It looked like it was over for Meek Mill at this point but he never gave up, not even after news broke of his breakup with Nicki Minaj. “Lose the battle, win the war” is the old adage for taking your losses in stride and Meek’s perseverance through this devastating summer would not keep him down. Wins And Losses is Meek’s first commercial release since the Drake debacle with commercial being the best way to describe it.
This album is very formulaic in terms of its structure. If you’ve listened to a project from Meek Mill you know that he starts with a breathtaking intro but begins chasing radio hits with his singles while filling it in with a couple solid tracks. This makes Wins & Losses no different from his past releases, only showing flashes of change with a few songs on the 17 track release. The radio ready ‘Whatever You Want’ should be a summer smash but falls short a bit with its lazy sampling from Tony! Toni! Toné!’s famous record of the same name. This happens again with The-Dream assisted ‘Young Black America’. What should be a record that celebrates the rise and success of a young black man in this country falls short due to more lazy sampling, this time from JAY-Z’s ‘Blueprint (Mama Loves Me)’.

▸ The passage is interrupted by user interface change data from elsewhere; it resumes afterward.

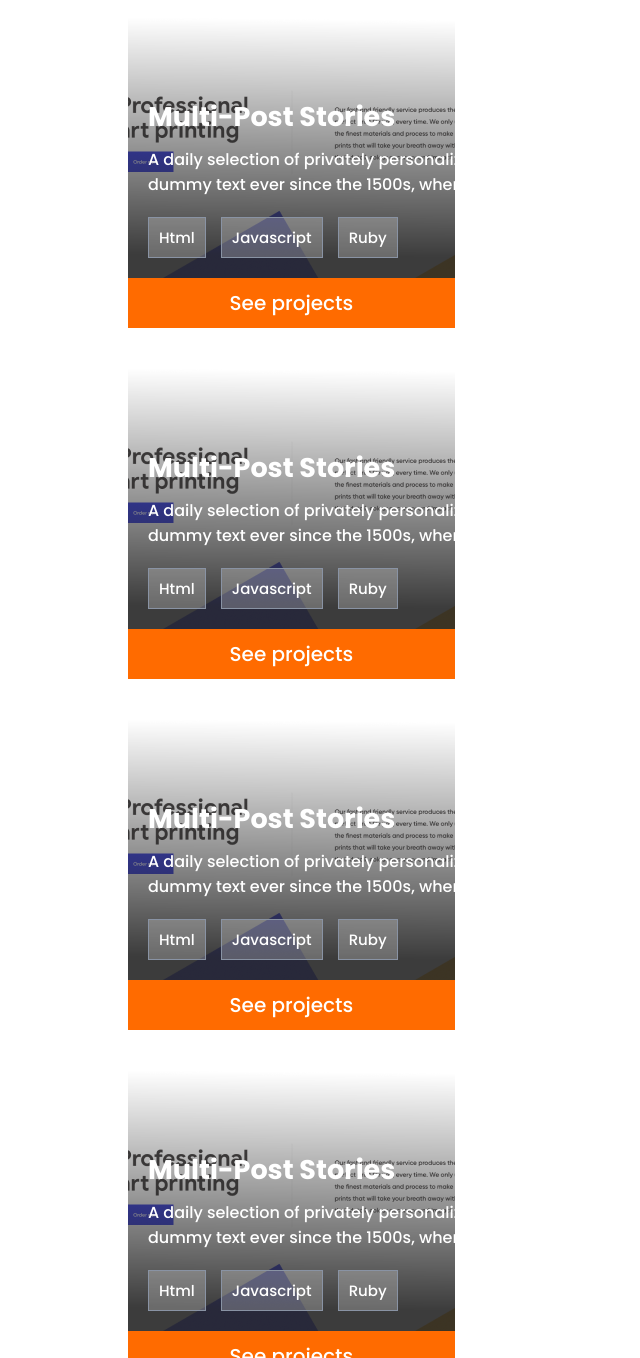
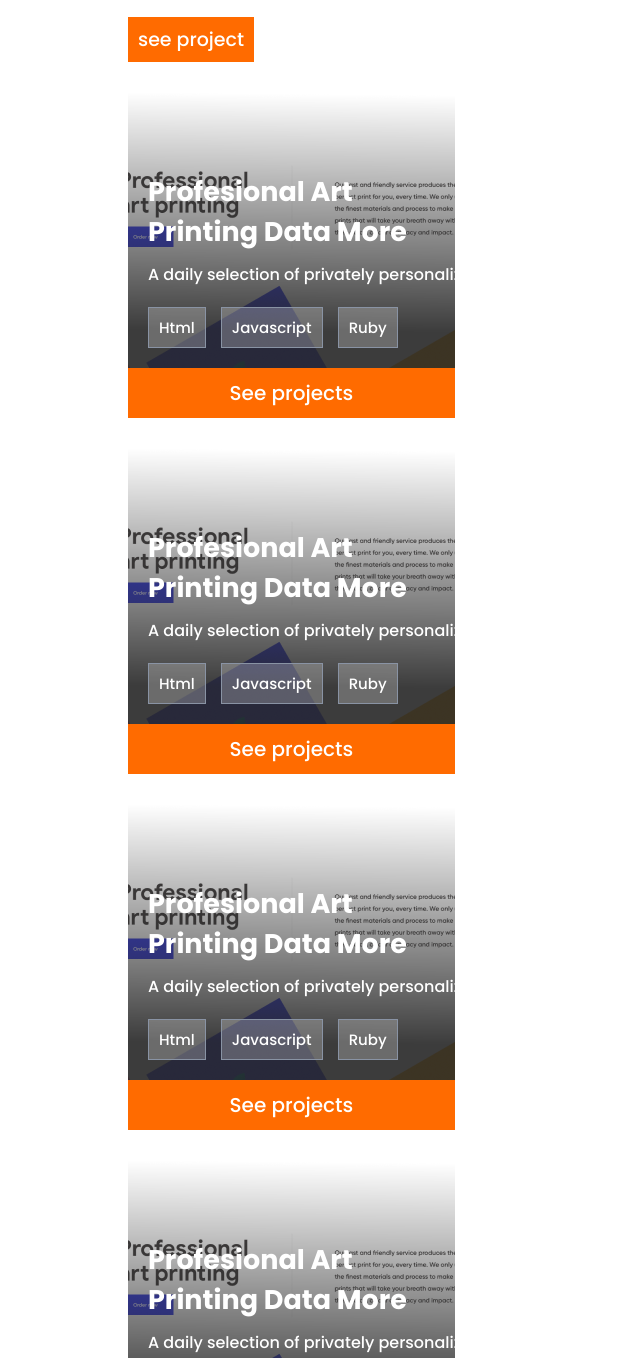
Before and after one commit to MaganaAsiati/hello_microverse_pr, a website: page index.html in a window 1280 px wide. Shown: the part 1071-2429 px from the top of the page, without its empty margins (0-640 px from the left). Drawn offline with Linux system fonts and the light colour scheme.

Commit message:
add few modification to style the desktop version

```diff
--- a/index.html
+++ b/index.html
@@ -22,13 +22,15 @@
       </nav>
     </header>
     <section class="home-page">
-      <h1>Hey There. I’m Asiati</h1>
+      <div class="home-page-text">
+      <h1>Hey There.<br> I’m Asiati</h1>
       <h4 class="primary-text">I’am a Software Developer</h4>
       <p class="secondary-text">
         I’m a software developer! I can help you build a product , feature or
         website Look through some of my work and experience! If you like what
         you see and have a project you need coded, don’t hestite to contact me.
       </p>
+    </div>
       <ul class="hp-icons">
         <li>
           <a href="#"
@@ -68,8 +70,10 @@
     </section>
 
     <section class="card_section">
-      <h2 class="section-title">My Recent Works</h2>
-      <hr />
+      <div class="title-head">
+        <h2 class="section-title">My Recent Works</h2>
+        <hr/>
+      </div>
       <div class="card1">
         <div><img class="card1-img" src="image/card1.png" alt="card1" /></div>
         <div class="card-container">
@@ -88,15 +92,14 @@
           <button class="btn">see project</button>
         </div>
       </div>
+      <div class="c2">
       <div class="card2 work1">
         <div class="card-container">
           <div class="card-container-text">
-            <h3 class="card-title">Multi-Post Stories</h3>
+            <h3 class="card-title">Profesional Art  <br> Printing Data More</h3></h3>
             <p>
-              A daily selection of privately personalized reads; no accounts or
-              sign-ups required. has been the industry's standard dummy text
-              ever since the 1500s, when an unknown printer took a standard
-              dummy text.
+              A daily selection of privately personalized reads;
+               no accounts or sign-ups required. has been the industry's standard
             </p>
             <ul class="skills-items">
               <li class="language">Html</li>
@@ -110,12 +113,10 @@
       <div class="card2 work2">
         <div class="card-container">
           <div class="card-container-text">
-            <h3 class="card-title">Multi-Post Stories</h3>
+            <h3 class="card-title">Profesional Art  <br> Printing Data More</h3></h3>
             <p>
-              A daily selection of privately personalized reads; no accounts or
-              sign-ups required. has been the industry's standard dummy text
-              ever since the 1500s, when an unknown printer took a standard
-              dummy text.
+              A daily selection of privately personalized reads;
+              no accounts or sign-ups required. has been the industry's standard
             </p>
             <ul class="skills-items">
               <li class="language">Html</li>
@@ -129,12 +130,10 @@
       <div class="card2 work3">
         <div class="card-container">
           <div class="card-container-text">
-            <h3 class="card-title">Multi-Post Stories</h3>
+            <h3 class="card-title">Profesional Art  <br> Printing Data More</h3>
             <p>
-              A daily selection of privately personalized reads; no accounts or
-              sign-ups required. has been the industry's standard dummy text
-              ever since the 1500s, when an unknown printer took a standard
-              dummy text.
+              A daily selection of privately personalized reads;
+               no accounts or sign-ups required. has been the industry's standard
             </p>
             <ul class="skills-items">
               <li class="language">Html</li>
@@ -148,12 +147,10 @@
       <div class="card2 work4">
         <div class="card-container">
           <div class="card-container-text">
-            <h3 class="card-title">Multi-Post Stories</h3>
+            <h3 class="card-title">Profesional Art  <br> Printing Data More</h3>
             <p>
-              A daily selection of privately personalized reads; no accounts or
-              sign-ups required. has been the industry's standard dummy text
-              ever since the 1500s, when an unknown printer took a standard
-              dummy text.
+              A daily selection of privately personalized reads;
+               no accounts or sign-ups required. has been the industry's standard
             </p>
             <ul class="skills-items">
               <li class="language">Html</li>
@@ -167,12 +164,10 @@
       <div class="card2 work5">
         <div class="card-container">
           <div class="card-container-text">
-            <h3 class="card-title">Multi-Post Stories</h3>
+            <h3 class="card-title">Profesional Art  <br> Printing Data More</h3>
             <p>
-              A daily selection of privately personalized reads; no accounts or
-              sign-ups required. has been the industry's standard dummy text
-              ever since the 1500s, when an unknown printer took a standard
-              dummy text.
+              A daily selection of privately personalized reads;
+              no accounts or sign-ups required. has been the industry's standard
             </p>
             <ul class="skills-items">
               <li class="language">Html</li>
@@ -186,12 +181,10 @@
       <div class="card2 Work6">
         <div class="card-container">
           <div class="card-container-text">
-            <h3 class="card-title">Multi-Post Stories</h3>
+            <h3 class="card-title">Profesional Art  <br> Printing Data More</h3>
             <p>
-              A daily selection of privately personalized reads; no accounts or
-              sign-ups required. has been the industry's standard dummy text
-              ever since the 1500s, when an unknown printer took a standard
-              dummy text.
+              A daily selection of privately personalized reads;
+              no accounts or sign-ups required. has been the industry's standard
             </p>
             <ul class="skills-items">
               <li class="language">Html</li>
@@ -202,16 +195,23 @@
           <button class="btn-card2">See projects</button>
         </div>
       </div>
+    </div>
+  </div>
     </section>
     <section class="about-me">
+      <div class="about-me-text">
       <h2 class="about-me-title">About me</h2>
       <p class="about-me-title-text">
-        Hello I’m a software developer! I can help you build a product , feature
-        or website Look through some of my work and experience! If you like what
-        you see and have a project you need coded, don’t hestiate to contact me
+        Hello I’m a software developer! I can help you build a product ,
+         feature or website Look through some of my work and experience!
+          If you like what you see and have a project you need coded,
+           don’t hestiate to contact me.
       </p>
+
       <button class="btn">see project</button>
+    </div>
       <hr class="hr_about" />
+
       <div class="knowledge">
         <div class="skills">
           <h3 class="skill_title">
@@ -271,10 +271,10 @@
     </section>
     <section class="contact-form">
       <h4>
-        I'm always interested in hearing about new projects, so if you'd like to
-        chat please get in touch.
+        I'm always interested in hearing about new projects,
+         so if you'd like to chat please get in touch.
       </h4>
-
+      <div class="form">
       <div class="form-inputs">
         <form action="https://formspree.io/f/mlevqbqb" method="post">
             <ul class="form-list">
@@ -300,6 +300,7 @@
         </form>
     </div>
  <hr>
+ <div>
       <ul class="f-icons">
         <li>
           <a href="#"
@@ -337,7 +338,7 @@
         </li>
       </ul>
     </div>
-
+  </div>
     </section>
   </body>
 </html>
```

Wins And Losses has balance and may include some of Meek’s best records since his Dreams and Nightmares debut. ‘1942 Flows’ allows the Philly staple to address topics in an honest fashion, opening up about his nothing to famous story. At this point he’s been asked about his breakup with Nicki Minaj so often that he even addresses it in the third verse, “so when you see me out don’t ask me about Nicki/f*** I look like tellin’ my business on Wendy”. ‘We Ball’ serves more as the “Young Thug World Tour Of Outrapping You On Your Own Song” as this record feels more like Thug inviting Meek to his house rather than the opposite (another album trait that Meek has done in the past). This album isn’t hard to digest by any means but it does offer a glimpse into Meek’s mind and what has been happening in his life for the past couple of years.
It’s nice to get a look into Meek’s soul but the creativity of this album fails to grab attention, blending in with many of his past albums and mixtapes. You’ll find a select few songs that will make you a fan but overall Meek hasn’t done anything original or creative in the last few years. He has become the consummate label rapper. Fans will love this project as Meek speaks to his core but in regards to obtaining new fans, Wins And Losses finds it somewhat hard to go into the win column because of its repetitive structure.
Repeatable: ‘Heavy Heart’, ‘1942 Flows’, ‘We Ball’ feat. Young Thug
Skippable: ‘Never Lose’, ‘Open’
By Joe Coad